%%

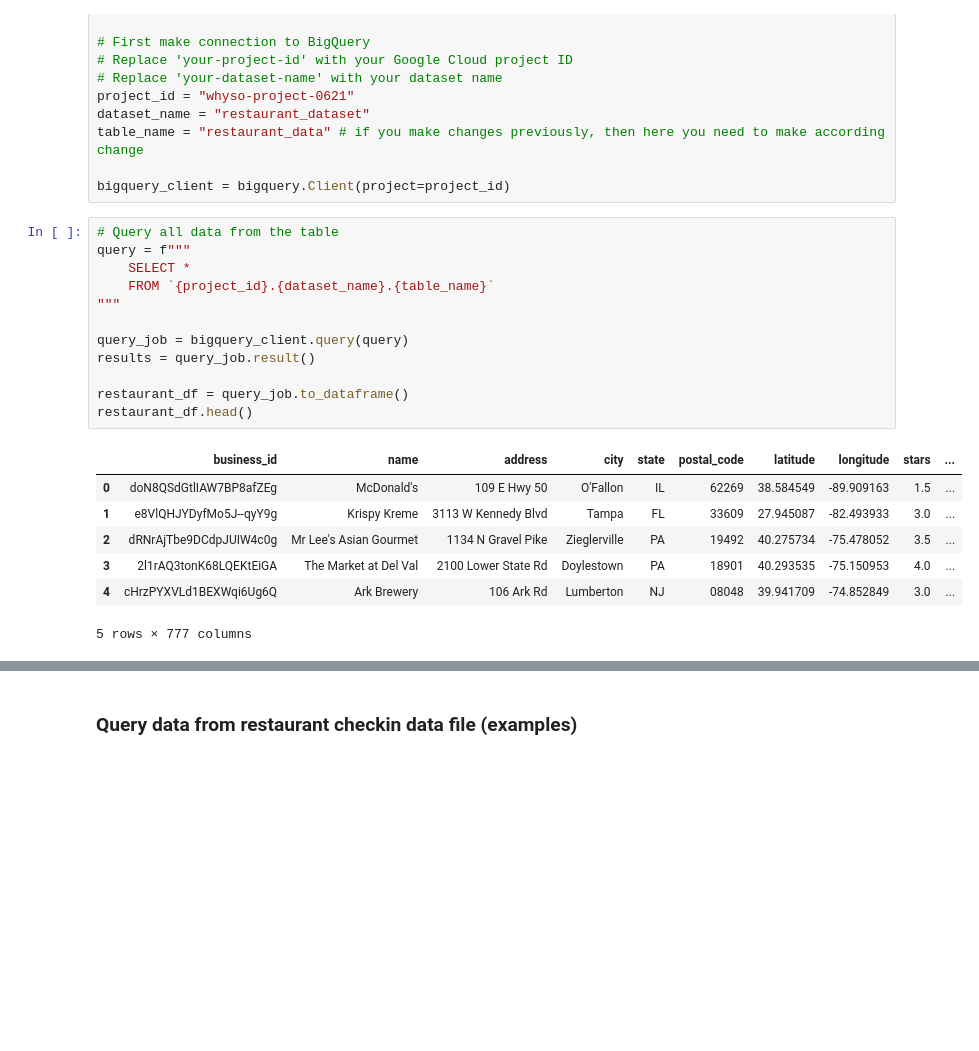
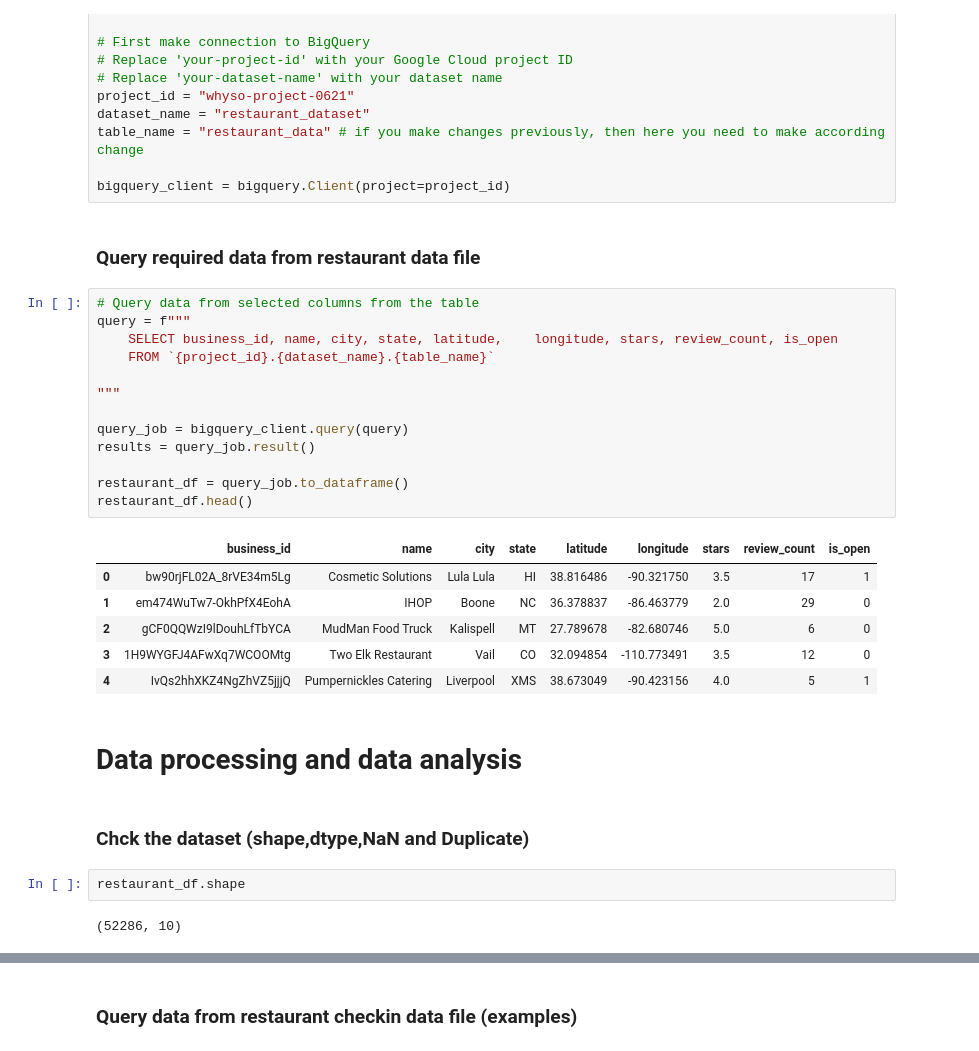
Before and after one commit to MiLAchain/IMA-Restaurant-Expansion, a Jupyter notebook: The_Copy_of_“BDAO_IMA_Cloud_Project_ipynb”.ipynb, the cells around one changed output, grey strips where cells are left out. Drawn from its saved outputs; the diff is of its cells as text; blank space fills up the shorter version.

```diff
--- a/The_Copy_of_“BDAO_IMA_Cloud_Project_ipynb”.ipynb
+++ b/The_Copy_of_“BDAO_IMA_Cloud_Project_ipynb”.ipynb
@@ -155,23 +29,33 @@ dataset_name = "restaurant_dataset"
 table_name = "restaurant_data" # if you make changes previously, then here you need to make according change
 
 bigquery_client = bigquery.Client(project=project_id)
+# %% [markdown]
+### Query required data from restaurant data file
 # %%
-# Query all data from the table
+# Query data from selected columns from the table
 query = f"""
-    SELECT *
+    SELECT business_id, name, city, state, latitude,	longitude, stars, review_count, is_open
     FROM `{project_id}.{dataset_name}.{table_name}`
+
 """
 
 query_job = bigquery_client.query(query)
 results = query_job.result()
 
 restaurant_df = query_job.to_dataframe()
 restaurant_df.head()
 # %% [output]
-|  | business_id | name | address | city | state | postal_code | latitude | longitude | stars | ... |
-| 0 | doN8QSdGtlIAW7BP8afZEg | McDonald's | 109 E Hwy 50 | O'Fallon | IL | 62269 | 38.584549 | -89.909163 | 1.5 | ... |
-| 1 | e8VlQHJYDyfMo5J--qyY9g | Krispy Kreme | 3113 W Kennedy Blvd | Tampa | FL | 33609 | 27.945087 | -82.493933 | 3.0 | ... |
-| 2 | dRNrAjTbe9DCdpJUIW4c0g | Mr Lee's Asian Gourmet | 1134 N Gravel Pike | Zieglerville | PA | 19492 | 40.275734 | -75.478052 | 3.5 | ... |
-| 3 | 2l1rAQ3tonK68LQEKtEiGA | The Market at Del Val | 2100 Lower State Rd | Doylestown | PA | 18901 | 40.293535 | -75.150953 | 4.0 | ... |
-| 4 | cHrzPYXVLd1BEXWqi6Ug6Q | Ark Brewery | 106 Ark Rd | Lumberton | NJ | 08048 | 39.941709 | -74.852849 | 3.0 | ... |
+|  | business_id | name | city | state | latitude | longitude | stars | review_count | is_open |
+| 0 | bw90rjFL02A_8rVE34m5Lg | Cosmetic Solutions | Lula Lula | HI | 38.816486 | -90.321750 | 3.5 | 17 | 1 |
+| 1 | em474WuTw7-OkhPfX4EohA | IHOP | Boone | NC | 36.378837 | -86.463779 | 2.0 | 29 | 0 |
+| 2 | gCF0QQWzI9lDouhLfTbYCA | MudMan Food Truck | Kalispell | MT | 27.789678 | -82.680746 | 5.0 | 6 | 0 |
+| 3 | 1H9WYGFJ4AFwXq7WCOOMtg | Two Elk Restaurant | Vail | CO | 32.094854 | -110.773491 | 3.5 | 12 | 0 |
+| 4 | IvQs2hhXKZ4NgZhVZ5jjjQ | Pumpernickles Catering | Liverpool | XMS | 38.673049 | -90.423156 | 4.0 | 5 | 1 |
-5 rows × 777 columns
+# %% [markdown]
+# **Data processing and data analysis**
+# %% [markdown]
+### Chck the dataset (shape,dtype,NaN and Duplicate)
+# %%
+restaurant_df.shape
+# %% [output]
+(52286, 10)
```
Also changed, not shown: parts of 25 cells of this notebook.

%%

[Work to complete] The task calls for duplicating the data exactly, with no images kept.

[Solved exercise]
Before and after one commit to MiLAchain/IMA-Restaurant-Expansion, a Jupyter notebook: The_Copy_of_“BDAO_IMA_Cloud_Project_ipynb”.ipynb, the cells around one changed output, grey strips where cells are left out. Drawn from its saved outputs; the diff is of its cells as text; blank space fills up the shorter version.

```diff
--- a/The_Copy_of_“BDAO_IMA_Cloud_Project_ipynb”.ipynb
+++ b/The_Copy_of_“BDAO_IMA_Cloud_Project_ipynb”.ipynb
@@ -155,23 +29,33 @@ dataset_name = "restaurant_dataset"
 table_name = "restaurant_data" # if you make changes previously, then here you need to make according change
 
 bigquery_client = bigquery.Client(project=project_id)
+# %% [markdown]
+### Query required data from restaurant data file
 # %%
-# Query all data from the table
+# Query data from selected columns from the table
 query = f"""
-    SELECT *
+    SELECT business_id, name, city, state, latitude,	longitude, stars, review_count, is_open
     FROM `{project_id}.{dataset_name}.{table_name}`
+
 """
 
 query_job = bigquery_client.query(query)
 results = query_job.result()
 
 restaurant_df = query_job.to_dataframe()
 restaurant_df.head()
 # %% [output]
-|  | business_id | name | address | city | state | postal_code | latitude | longitude | stars | ... |
-| 0 | doN8QSdGtlIAW7BP8afZEg | McDonald's | 109 E Hwy 50 | O'Fallon | IL | 62269 | 38.584549 | -89.909163 | 1.5 | ... |
-| 1 | e8VlQHJYDyfMo5J--qyY9g | Krispy Kreme | 3113 W Kennedy Blvd | Tampa | FL | 33609 | 27.945087 | -82.493933 | 3.0 | ... |
-| 2 | dRNrAjTbe9DCdpJUIW4c0g | Mr Lee's Asian Gourmet | 1134 N Gravel Pike | Zieglerville | PA | 19492 | 40.275734 | -75.478052 | 3.5 | ... |
-| 3 | 2l1rAQ3tonK68LQEKtEiGA | The Market at Del Val | 2100 Lower State Rd | Doylestown | PA | 18901 | 40.293535 | -75.150953 | 4.0 | ... |
-| 4 | cHrzPYXVLd1BEXWqi6Ug6Q | Ark Brewery | 106 Ark Rd | Lumberton | NJ | 08048 | 39.941709 | -74.852849 | 3.0 | ... |
+|  | business_id | name | city | state | latitude | longitude | stars | review_count | is_open |
+| 0 | bw90rjFL02A_8rVE34m5Lg | Cosmetic Solutions | Lula Lula | HI | 38.816486 | -90.321750 | 3.5 | 17 | 1 |
+| 1 | em474WuTw7-OkhPfX4EohA | IHOP | Boone | NC | 36.378837 | -86.463779 | 2.0 | 29 | 0 |
+| 2 | gCF0QQWzI9lDouhLfTbYCA | MudMan Food Truck | Kalispell | MT | 27.789678 | -82.680746 | 5.0 | 6 | 0 |
+| 3 | 1H9WYGFJ4AFwXq7WCOOMtg | Two Elk Restaurant | Vail | CO | 32.094854 | -110.773491 | 3.5 | 12 | 0 |
+| 4 | IvQs2hhXKZ4NgZhVZ5jjjQ | Pumpernickles Catering | Liverpool | XMS | 38.673049 | -90.423156 | 4.0 | 5 | 1 |
-5 rows × 777 columns
+# %% [markdown]
+# **Data processing and data analysis**
+# %% [markdown]
+### Chck the dataset (shape,dtype,NaN and Duplicate)
+# %%
+restaurant_df.shape
+# %% [output]
+(52286, 10)
```
Also changed, not shown: parts of 25 cells of this notebook.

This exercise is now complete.